Welcome to Online English Section with explanation in AffairsCloud.com. Here we are providing here some important idioms and phrases, which is BASED ON IBPS PO/CLERK/LIC AAO/RRB & SSC CGL EXAM and other competitive exams.
Idioms and Phrases
on one’s toes: alert, cautious
This idiom is usually used with the verbs stay and keep.
- It’s important for all the players on a soccer team to stay on their toes.
- We’d better keep on our toes while we’re walking along the dark portions of this street.
to get along: to make progress; to manage to live in a certain state of health
- o Juan is getting along very well in his English studies.
- o How is Mr. Richards getting along after his long illness?
hard of hearing: partially deaf, not able to hear well
- You’ll have to speak a little louder. Mrs. Evans is hard of hearing.
- Please don’t shout. I’m not hard of hearing.
- Listening to loud music too much can make you hard of hearing.
to see eye to eye: to agree, to concur
- I’m glad that we see eye to eye on the matter of the conference location.
- A husband and wife don’t always see eye to eye with each other, but a good marriage can survive small disagreements.
to have in mind: to be considering, to be thinking.
- I don’t want to see a movie now. I have in mind going to the park.
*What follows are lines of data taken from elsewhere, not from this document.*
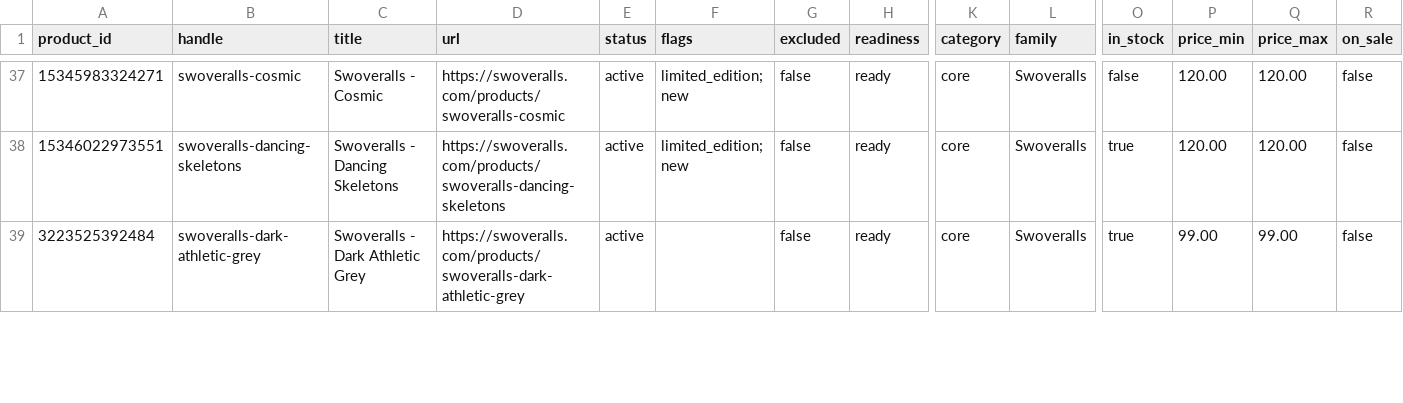
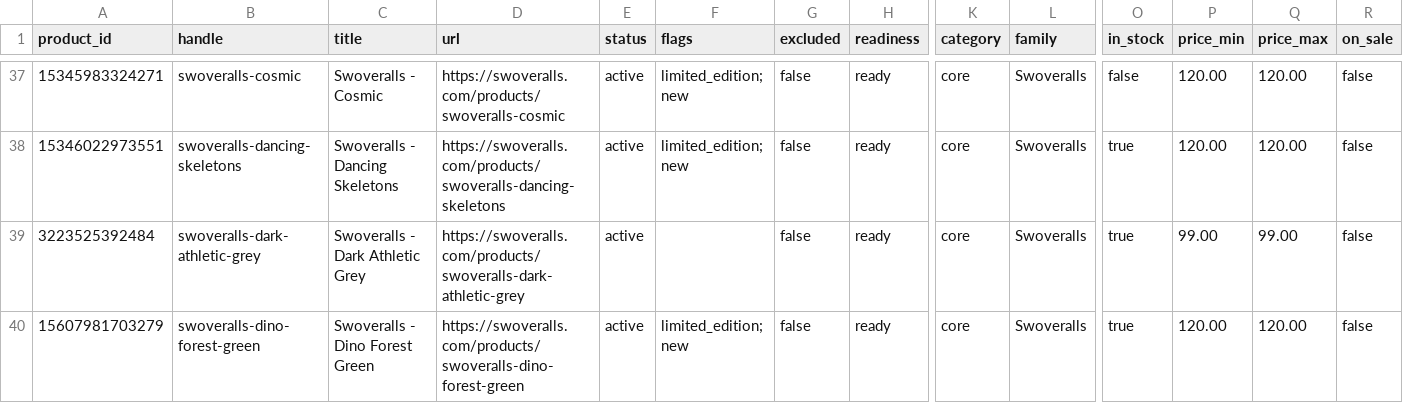
Before and after one commit to Harish-1708/Content-Strategy-Tool, a CSV file: data/swoveralls/catalogue/products.csv, drawn as a sheet; only a part is shown, gaps mark what is left out; rows hold the shown columns only; the diff covers the shown part only; the diff names each change by its address in the sheet, - before the commit and + after, or states it on an @@ line.

```diff
--- a/data/swoveralls/catalogue/products.csv
+++ b/data/swoveralls/catalogue/products.csv
+row 40: 15607981703279 | swoveralls-dino-forest-green | Swoveralls - Dino Forest Green | https://swoveralls.com/products/swoveralls-dino-forest-green | active | limited_edition; new | false | ready | core | Swoveralls | true | 120.00 | 120.00 | false
```
Also changed, not shown: 3 edited cells elsewhere in this file, data/duderobe/catalogue/variants.csv, data/swoveralls/catalogue/variants.csv, 13 other files.
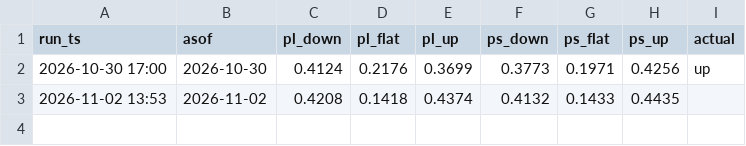
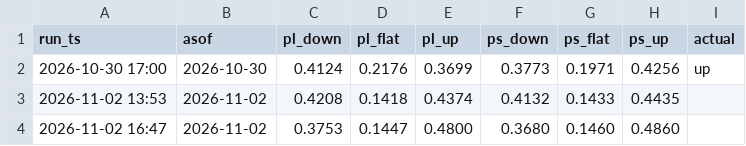
Before and after one commit to bluecaiyu-coder/mediatek-daily, a CSV file: data/predictions_live.csv, drawn as a sheet.

```diff
--- a/data/predictions_live.csv
+++ b/data/predictions_live.csv
@@ -3 +3,2 @@ run_ts,asof,pl_down,pl_flat,pl_up,ps_down,ps_flat,ps_up,actual
 2026-11-02 13:53,2026-11-02,0.4208,0.1418,0.4374,0.4132,0.1433,0.4435,
+2026-11-02 16:47,2026-11-02,0.3753,0.1447,0.4800,0.3680,0.1460,0.4860,
```
Also changed, not shown: data/inst_flow.csv, 3 other files.
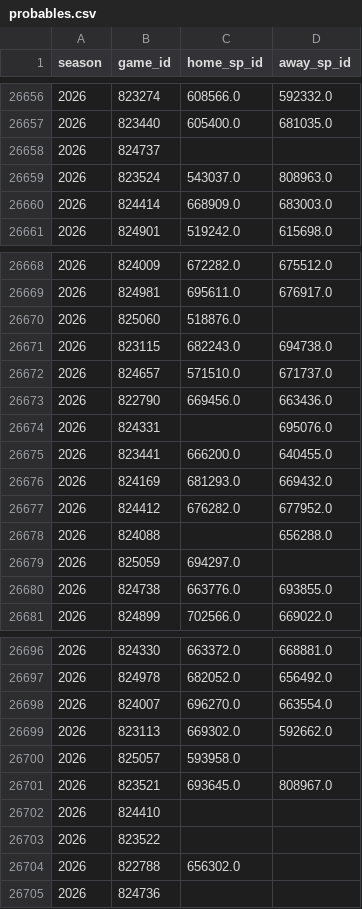
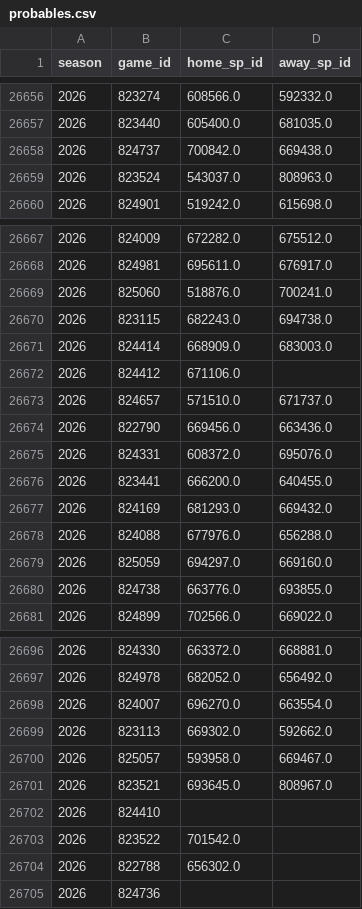
Before and after one commit to JarvisLee511/mlb-playoff-predictor-2026, a CSV file: data/probables.csv, drawn as a sheet; only a part is shown, gaps mark what is left out.

```diff
--- a/data/probables.csv
+++ b/data/probables.csv
@@ -26657,5 +26657,4 @@ season,game_id,home_sp_id,away_sp_id
 2026,823440,605400.0,681035.0
-2026,824737,,
+2026,824737,700842.0,669438.0
 2026,823524,543037.0,808963.0
-2026,824414,668909.0,683003.0
 2026,824901,519242.0,615698.0
@@ -26669,12 +26668,13 @@ season,game_id,home_sp_id,away_sp_id
 2026,824981,695611.0,676917.0
-2026,825060,518876.0,
+2026,825060,518876.0,700241.0
 2026,823115,682243.0,694738.0
+2026,824414,668909.0,683003.0
+2026,824412,671106.0,
 2026,824657,571510.0,671737.0
 2026,822790,669456.0,663436.0
-2026,824331,,695076.0
+2026,824331,608372.0,695076.0
 2026,823441,666200.0,640455.0
 2026,824169,681293.0,669432.0
-2026,824412,676282.0,677952.0
-2026,824088,,656288.0
-2026,825059,694297.0,
+2026,824088,677976.0,656288.0
+2026,825059,694297.0,669160.0
 2026,824738,663776.0,693855.0
@@ -26699,6 +26699,6 @@ season,game_id,home_sp_id,away_sp_id
 2026,823113,669302.0,592662.0
-2026,825057,593958.0,
+2026,825057,593958.0,669467.0
 2026,823521,693645.0,808967.0
 2026,824410,,
-2026,823522,,
+2026,823522,701542.0,
 2026,822788,656302.0,
```
Also changed, not shown: data/predictions_log.csv, outputs/calibration.csv, 11 other files.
- It’s up to you what we eat tonight. Do you have anything in mind?
to keep in mind: to remember, not to forget (also: to bear in mind)
- I didn’t know that Paula doesn’t like vegetables. We should bear that in mind next time we invite her for dinner.
- Please keep in mind that you promised to call Stan around noon.
for once: this one time, for only one time
- For once I was able to win a game of golf against Steve, who is a much better player than I am.
- Dad, for once would you please let me drive the new car?
to go off: to explode; to sound as an alarm; to leave suddenly without explanation
- The accident happened when a box of firecrackers went off accidentally.
- For what time did you set the alarm clock to go off tomorrow morning?
- Vince went off without saying good-bye to anybody; I hope he wasn’t angry.
to grow out of: to outgrow, to become too old for; to be a result of
- He still bites his nails now and then, but soon he’ll grow out of the habit.
- The need for the salary committee grew out of worker dissatisfaction with the pay scale.
to make the best of: to do the best that one can in a poor situation
- If we can’t find a larger apartment soon, we’ll just have to make the best of it right here.
- Even though the Martinez family is having financial problems, they make the best of everything by enjoying the simple pleasures of life.
to cut off: to shorten by cutting the ends; to disconnect or stop suddenly
- The rope was two feet longer than we needed, so we cut off the extra length.
- The operator cut our long-distance phone conversation off after two minutes.
to cut out: to remove by cutting ; to stop doing something (for the second definition, also: to knock it off)
For the second definition, the idiom is usually separated by the pronoun it.
- The child likes to cut out pictures form the newspaper and to paste them in a notebook.
- He kept bothering her, so finally she told him to cut it out. However, he wouldn’t knock it off until her larger brother appeared.